Gates's other selling point is that it stars Black Bat (or Blackbat, as Grant Morrison puts it in Batman, Inc.), the former Batgirl Cassandra Cain. This is exciting simply on its face for Cassandra Cain fans, though as I mentioned, Snyder and Higgin's presentation of the character bears little resemblance to her classic taciturn persona (Trevor McCarthy's art here is quite attractive, but I also couldn't figure what he'd dressed Cassandra in at the beginning -- is there such thing as a belly jacket?).

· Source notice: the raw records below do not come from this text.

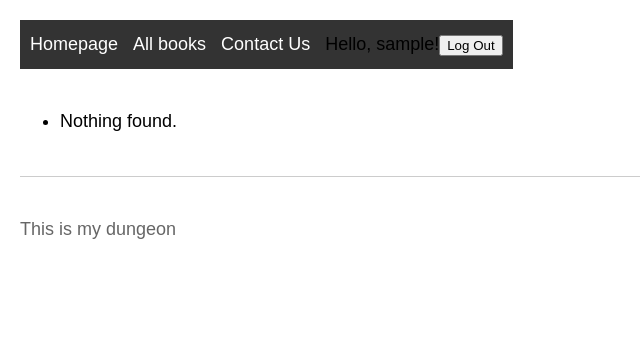
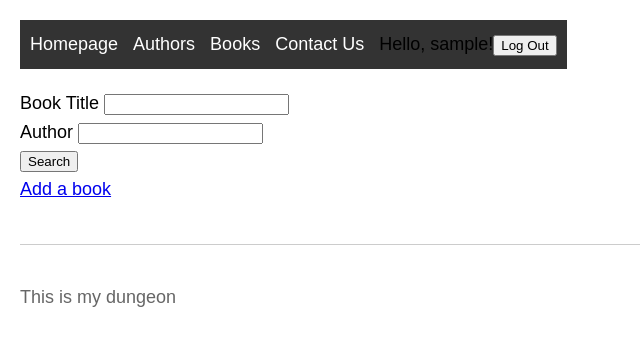
Before and after one commit to psgnezdilov/csc1040, a Django app: page /books in a window 1280 px wide. Shown: the top 346 px of the page, without its empty margins (0-640 px from the left). Run offline with Django 5.2, Linux system fonts and the light colour scheme; the visitor is signed in with stand-in values (Sample User, id 1); data that the repository does not hold is empty.

Commit message:
Authorization + Search

```diff
--- a/django_labs/pages/templates/base.html
+++ b/django_labs/pages/templates/base.html
@@ -14,17 +14,19 @@
 <body>
     <nav>
         <div><a href="{% url 'home' %}">Homepage</a></div>
-        <div><a href="{% url 'all_books' %}">All books</a></div>
+        <div><a href="{% url 'all_authors' %}">Authors</a></div>
+        <div><a href="{% url 'all_books' %}">Books</a></div>
         <div><a href="{% url 'contact' %}">Contact Us</a></div>
+
         {% if user.is_authenticated %}
-        <span>Hello, {{ user.username }}!</span>
-        <form method="post" action="{% url 'logout' %}" style="display:inline;">
+            <div><span>Hello, {{ user.username }}!</span></div>
+        <form method="post" action="{% url 'logout' %}">
             {% csrf_token %}
             <button type="submit">Log Out</button>
         </form>
-            {% else %}
-            <a href="{% url 'login' %}">Log In</a>
-            <a href="{% url 'register' %}">Register</a>
+        {% else %}
+        <a href="{% url 'login' %}">Log In</a>
+        <a href="{% url 'register' %}">Register</a>
         {% endif %}
     </nav>
     <main>
--- a/django_labs/pages/templates/books.html
+++ b/django_labs/pages/templates/books.html
@@ -4,12 +4,31 @@
 {% endblock %}
 
 {% block content %}
-    <ul>
+    <div>
+        <form method="get">
+            <div>
+                <label for="titlefield">Book Title</label>
+                <input id="titlefield" type="text" name="title" value="{{ title }}">
+            </div>
+            <div>
+                <label for="authorfield">Author</label>
+                <input id="authorfield" type="text" name="author" value="{{ author }}">
+            </div>
+            <button type="submit">Search</button>
+        </form>
+    </div>
+    {% if user.is_staff %}
+        <a href="{% url 'add_book' %}">Add a book</a>
+    {% endif %}
     {% for book in all_books %}
-    <li><a href="{% url 'book' id=book.id %}">{{ book }}</a>: {{ book.author }}</li>
-        {% empty %}
-        <li>Nothing found.</li>
+        <div>
+            <h3><a href="{% url 'book' book.id %}">{{ book.title }}</a></h3>
+            <p>By {{ book.author }}</p>
+            <p>Date: {{ book.year }}</p>
+            {% if book.added_by %}
+                <p><small>Added by {{ book.added_by.username }}</small></p>
+            {% endif %}
+        </div>
     {% endfor %}
-    </ul>
 
 {% endblock %}
--- a/django_labs/pages/templates/registration/register.html
+++ b/django_labs/pages/templates/registration/register.html
@@ -1,4 +1,7 @@
 {% extends 'base.html' %}
+{% block title %}
+<title>Register</title>
+{% endblock %}
 
 {% block content %}
 <h1>Create an Account</h1>
@@ -9,5 +12,5 @@
     <button type="submit">Register</button>
 </form>
 
-<p>Already have an account? <a href="{% url 'login' %}">Log in here</a>.</p>
+<p>Already have an account? <a href="{% url 'login' %}">Log in</a></p>
 {% endblock %}
--- a/django_labs/pages/urls.py
+++ b/django_labs/pages/urls.py
@@ -5,10 +5,14 @@ urlpatterns = [
     path("", views.index, name="home"),
     path("contact", views.contact, name="contact"),
     path("books", views.library, name="all_books"),
-    path("books/search", views.book_search, name="book_search"),
     path("books/add", views.add_book, name="add_book"),
     path("books/<int:id>/", views.book, name="book"),
+    path("books/<int:bookid>/edit", views.edit_book, name="edit_book"),
+    path("books/<int:bookid>/delete", views.delete_book, name="delete_book"),
     path("books/year/<int:year>/", views.books_year, name="books_year"),
     path("books/category/<str:category>/year/<int:year>/", views.books_category_year, name="book_category_year"),
-    path("register/", views.register, name="register")
+    path("authors/", views.authors, name="all_authors"),
+    path("authors/add", views.add_author, name="add_author"),
+    path("register/", views.register, name="register"),
+    path("profile/", views.profile, name="profile"),
 ]
--- a/django_labs/pages/views.py
+++ b/django_labs/pages/views.py
@@ -1,9 +1,9 @@
-from django.http import HttpResponse
+from django.http import HttpResponse, HttpResponseForbidden
 from django.shortcuts import render, get_object_or_404, redirect
 from django.contrib.auth.forms import UserCreationForm
-from django.contrib.auth.decorators import login_required
+from django.contrib.auth.decorators import login_required, user_passes_test, permission_required
 from .models import *
-from .forms import BookForm
+from .forms import BookForm, AuthorForm
 
 
 # Create your views here.
@@ -11,27 +11,38 @@ def index(request):
     username = request.GET.get("username", "Guest")
     return render(request, "index.html", {"username": username})
 
+def authors(request):
+    authors = Author.objects.all()
+    return render(request, "authors.html", {"authors":authors})
+
+@login_required
+@user_passes_test(lambda u: u.is_staff)
+def add_author(request):
+    if request.method == "POST":
+        form = AuthorForm(request.POST)
+        if form.is_valid():
+            form.save()
+            return redirect('all_authors')
+    else:
+        form = AuthorForm()
+    return render(request, "add_author.html", {"form":form})
+
 
 def contact(request):
     return render(request, "contact.html")
 
 def library(request):
-    books = Book.objects.all()
-    return render(request, "books.html", {"all_books": books})
+    author = request.GET.get("author", "")
+    title = request.GET.get("title", "")
+    if author and title:
+        books = Book.objects.filter(title__icontains=title, author__name=author)
+    else:
+        books = Book.objects.all()
+    return render(request, "books.html", {"all_books": books, "author":author, "title":title})
 
 def book(request, id):
     book = get_object_or_404(Book,  id=id)
     return render(request, "book.html", {"book": book})
-
-def book_search(request):
-    query = request.GET.get("q", "")
-
-    if query:
-        books = Book.objects.filter(title__icontains=query)
-    else:
-        books = Book.objects.none()
-
-    return render(request, 'book_search.html', {'books': books, 'query': query})
 
 def books_year(request, year):
     books = Book.objects.filter(year__icontains=year)
@@ -42,6 +53,7 @@ def books_category_year(request, year, category):
     return render(request, 'books.html', {'all_books': books})
 
 @login_required
+@user_passes_test(lambda u: u.is_staff)
 def add_book(request):
     if request.method == 'POST':
         form = BookForm(request.POST)
@@ -52,16 +64,46 @@ def add_book(request):
             return redirect('all_books')
     else:
         form = BookForm()
+    return render(request, 'add_book.html', {'form':form})
 
-    return render(request, 'add_book.html', {'form': form})
+def edit_book(request, bookid):
+    book = get_object_or_404(Book, id=bookid)
+
+    if not request.user.is_staff and book.added_by != request.user:
+        return HttpResponseForbidden("You can only edit books you added.")
+
+    if request.method == 'POST':
+        form = BookForm(request.POST, instance=book)
+        if form.is_valid():
+            form.save()
+            return redirect('book', id=book.id)
+    else:
+        form = BookForm(instance=book)
+
+    return render(request, 'edit_book.html', {'form':form, 'book':book})
+
+def delete_book(request, bookid):
+    book = get_object_or_404(Book, id=bookid)
+
+    if not request.user.is_staff and request.user != book.added_by:
+        return HttpResponseForbidden("You can only delete books you added.")
+
+    if request.method == "POST":
+        book.delete()
+        return redirect('all_books')
+
+    return render(request, 'confirm_delete.html', {'book':book})
 
 def register(request):
-    if request.method == 'POST':
+    if request.method == "POST":
         form = UserCreationForm(request.POST)
         if form.is_valid():
             form.save()
-            return redirect('login')
+            return redirect("login")
     else:
         form = UserCreationForm()
+    return render(request, "registration/register.html", {"form":form})
 
-    return render(request, 'registration/register.html', {'form': form})
+@login_required
+def profile(request):
+    return render(request, 'profile.html')
```
Also changed, not shown: django_labs/myproject/settings.py (+17 -0 lines), django_labs/pages/forms.py (+30 -15 lines), django_labs/pages/serializers.py (added, +19 -0 lines), django_labs/pages/templates/add_author.html (added, +14 -0 lines), django_labs/pages/templates/authors.html (added, +16 -0 lines), django_labs/pages/templates/book.html (+10 -0 lines), django_labs/pages/templates/confirm_delete.html (added, +17 -0 lines), django_labs/pages/templates/edit_book.html (added, +16 -0 lines), django_labs/pages/templates/profile.html (added, +8 -0 lines), django_labs/pages/templates/registration/login.html (+6 -2 lines), django_labs/pages/models.py (line endings or trailing spaces).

The tension in having Cassandra on screen is how she, a former League of Assassins leader, would interact with Robin Damian Wayne, whose mother Talia also has ties to the League. Snyder and Higgins handle this well in two scenes where Damian gains a grudging respect for Cassandra. Their animus, however, is maybe too much like that between Damian and Batgirl Stephanie Brown; also, at some point Damian becomes a one-trick pony, always hating everyone, in a way that's increasingly too easy for the Bat-writers and begins to approach stereotype.
Similar to Snyder's role, then, if someone were picking up this book solely for Cassandra Cain's presence, they might also find the end result is passable but less than what they hoped.
What largely redeemed Gates of Gotham for me was that, in the last issue, Snyder and Higgins present a very cogent solution to the story's mystery, a real whodunit (or at least, why-dunit) that can be legitimately gleaned from clues in the story. Even if Gates is disconnected from similar "corrupt Gotham" stories, this one is interesting -- that the foundations of Gotham might be built on a murder, and that an artifact of Gotham's past could spread madness from its earliest days to the present. Gates has a cool ending, and that helps the other pieces coalesce better.
It's also interesting, by no means a drawback, that Snyder and Higgin's story comes to the opposite conclusion that Snyder's Black Mirror does in terms of Batman Dick Grayson. Whereas Mirror presents Dick as a son of Gotham, having grown up there with James Gordon, Jr., Gates rejects Dick as not being an original part of Gotham. Even as Dick receives praise in the end from mentor Bruce Wayne, he also seems to be about to be replaced as Gotham's Batman by Bruce, suggesting some aspect of defeat. Though a minor aspect, another attraction of Gates is that it's a very specific lead-in to the changes that come with the DC New 52 relaunch, more so than many other titles have been.
The book finishes with two stories by Higgins and McCarthy about Nightrunner, the Batman Inc. guardian of Paris. These are quite good, the first part especially; the second part suffers only in being more strongly tied to a specific Batman, Inc. story, such that I might have preferred their inclusion in the Batman, Inc. collection, in context, rather than here.
In all, Batman: Gates of Gotham is a quick read that gets more interesting toward the end. It is not ground-breaking and I can't see recommending it to someone over Scott Snyder's Batman: The Black Mirror, for instance, but it acquits Higgins well, and serves as an auspicious first outing for Higgins and Dick Grayson before Dick reclaims the Nightwing mantle in the DC New 52.
[Includes original and variant covers, sketchbook section, Nightrunner back-up stories]
Later in the week, a look at a new Batman classic, and more.